Document Type


Publication Date



Uniform Commercial Code (“UCC”) Section 1-201(35) provides in its detailed definition of security interests that “security interest” means “an interest in personal property or fixtures which secures payment or performance of an obligation.” Other parts of the UCC demonstrate that two relatively distinct kinds of security interests exist. First, the UCC notes that parties to transactions can create security interests by executing “security agreements.” For convenience sake, the security interests created by security agreements can be called “conventional” or “agreed upon” security interests. Second, various sections of the UCC describe security interests that come into existence by operation of law rather than by execution of security agreements. For convenience sake, this second group of security interests will herein be called “deemed” security interests. The “deemed” terminology is drawn from the analog in some Commonwealth countries to Article 9 of the UCC. That Commonwealth analog is the Personal Property Security Act (PPSA). It is unclear why the PPSA uses the term “deemed” to describe these kinds of security interests. However, it appears that the PPSA uses the termed “deemed” for some security interests because in some cases the PPSA itself - rather than explicit agreement of the parties--creates security interests. “Deemed” security interests could also be called “operation of law” security interests. The contrast, of course, is to what herein are called “conventional” or “agreed upon” security interests, interests created by the execution of security agreements by the parties to transactions. For several reasons, it is important to differentiate conventional (agreed upon) security interests and “deemed” (created by law) security interests. First, with conventional security interests, everybody involved will know of the existence of the security interests because the parties to secured transactions will have intentionally created these interests. If you intentionally create something, you know that it exists. So, people or businesses that have conventional security interests in property will always know that they have secured claims that they can assert. That is NOT the case with deemed security interests because in lots of situations parties protected by deemed security interests won't even know that they are protected by such interests.

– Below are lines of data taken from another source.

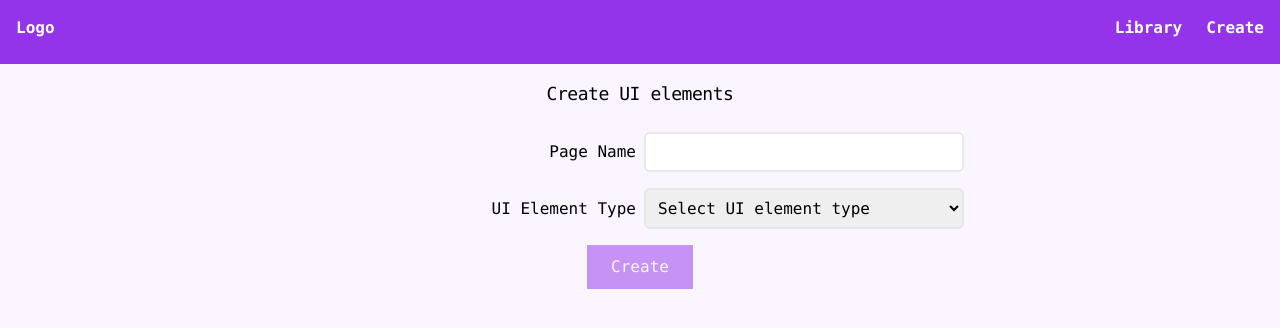
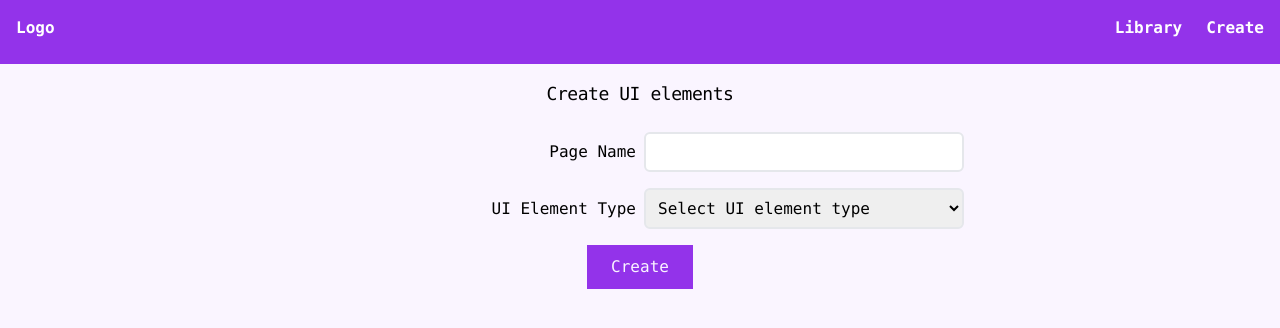
Before and after one commit to aneenajohn/POC-UI-Element-Tracker, a React (Create React App) app: page /create in a window 1280 px wide. Shown: the top 328 px of the page. Built offline with nearby package versions, Linux system fonts and the light colour scheme.

Commit message:
Integrated create ui element post api
Signed-off-by: Aneena John Xavier <aneena_john_xavier@epam.com>

```diff
--- a/package.json
+++ b/package.json
@@ -8,6 +8,7 @@
   ],
   "main": "src/index.js",
   "dependencies": {
+    "axios": "^1.6.0",
     "loader-utils": "3.2.1",
     "react": "18.2.0",
     "react-dom": "18.2.0",
--- /dev/null
+++ b/src/constants/apiUrls.js
@@ -0,0 +1,6 @@
+import axios from 'axios';
+export const BASE_URL = "https://epam-forms.vercel.app/form";
+
+export const API = axios.create({
+    baseURL: BASE_URL,
+  });
--- a/src/constants/index.js
+++ b/src/constants/index.js
@@ -1,2 +1,3 @@
 export * from './styleOptions';
 export * from './initialValues';
+export * from './apiUrls';
--- a/src/pages/CreateElements.jsx
+++ b/src/pages/CreateElements.jsx
@@ -1,7 +1,7 @@
 import React, {useEffect, useState} from 'react';
 import { InputWithLabel, ButtonDetails, InputDetails } from '../components';
 
-import { BUTTON_INITIAL_VALUES, INPUT_INITIAL_VALUES } from '../constants';
+import { BUTTON_INITIAL_VALUES, INPUT_INITIAL_VALUES, BASE_URL, API } from '../constants';
 
 export const CreateElements = () => {
 
@@ -15,6 +15,8 @@ export const CreateElements = () => {
   const [inputAttributes, setInputAttributes] = useState(INPUT_INITIAL_VALUES)
 
   const [isButtonDisabled, setButtonDisabled] = useState(true);
+
+  const [alertDetails, setAlertDetails] = useState({});
 
   const resetUiAttributes = () => {
     setButtonAttributes(BUTTON_INITIAL_VALUES)
@@ -45,6 +47,74 @@ export const CreateElements = () => {
   useEffect(() => {
     console.log("Inputs: ", inputs);
   },[inputs]);
+
+  const getLocatorElements = (uiElementType) => {
+    switch(uiElementType) {
+        case "button":
+            return {
+                name: buttonAttributes.name,
+                tag: buttonAttributes.tag,
+                type: buttonAttributes.type,
+                value: buttonAttributes.value,
+            }
+        case "input":
+            return {
+                name: inputAttributes.name,
+                tag: inputAttributes.tag,
+                type: inputAttributes.type,
+                value: inputAttributes.value,
+            }
+        default:
+            return
+    }
+  }
+
+  const getStyles = (uiElementType) => {
+    switch(uiElementType) {
+        case "button":
+            return buttonAttributes.styles
+        case "input":
+            return inputAttributes.styles
+        default:
+            return
+    }
+  }
+
+  const submitHandler = async (e) => {
+    e.preventDefault();
+
+    const formData =  {
+        data: [
+            {
+                pageName: inputs.pageName,
+                elements: [
+                    {
+                        locator: getLocatorElements(inputs.uiElementType),
+                        styles: getStyles(inputs.uiElementType)
+                    }
+                ]
+            }
+        ]
+    }
+
+    try {
+        const response = await API.post('/', formData);
+        console.log("Resp: ", response.data);
+        if(response.status === "SUCCESS") {
+            setAlertDetails({
+                title: "Success!",
+                message: "UI Element created successfully"
+            })
+        }
+    }catch (error) {
+        console.error('Error posting data:', error);
+        // throw error;
+        setAlertDetails({
+            title: "Failure!",
+            message: "UI Element creation failed"
+        })
+    }
+  }
 
   useEffect(() => {
     console.log("Btn Atrr from Create main", buttonAttributes)
@@ -87,8 +157,10 @@ export const CreateElements = () => {
                     setInputAttributes={setInputAttributes}
                 />) : null}
             <button
-                className={`px-6 py-3 bg-primary text-text_secondary mb-4 ${isButtonDisabled ? 'cursor-not-allowed opacity-50' : 'cursor-pointer opacity-1'}`}
-                disabled={isButtonDisabled}
+                // className={`px-6 py-3 bg-primary text-text_secondary mb-4 ${isButtonDisabled ? 'cursor-not-allowed opacity-50' : 'cursor-pointer opacity-1'}`}
+                // disabled={isButtonDisabled}
+                className={`px-6 py-3 bg-primary text-text_secondary mb-4`}
+                onClick={submitHandler}
             >
                 Create
             </button>
```
Also changed, not shown: 1 other file (tests, documents, lock files or other folders).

This is because deemed security interests, as the following analysis demonstrates, sometimes are created by operation of law rather than by agreement of the parties. If people don't know they are protected by interests, they will not know to assert those interests. Second, with conventional security interests, all parties will know - or should know - that in many cases (though not all cases) they must take affirmative steps to perfect the security interests that they have, with those affirmative perfection steps usually being having possession of or taking control of property or creating public records of the interests in that property by filing. Different things are likely to happen with deemed security interests. Because parties protected by deemed security interests sometimes don't know that these security interests exist, some parties protected by deemed interests do not take affirmative steps to perfect the interests when such affirmative steps are needed for perfection. Non-perfection of deemed security interests, in turn, can create two distinct problems. First, people or businesses who have unperfected deemed security interests in property are likely in many cases to lose out in priority battles to other creditors of the possessors of the pertinent property, and to the bankruptcy trustees or debtors in possession (DIP's) for the possessors of the property. Second, if parties protected by deemed security interests have only unperfected interests in the property, then the bankruptcy trustees or DIP's for the protected parties will get only unperfected security interests in the property. Thus, in unperfected deemed interest cases, the possessors of property might be able to keep that property away from the bankruptcy trustees or DIP's for the protected parties.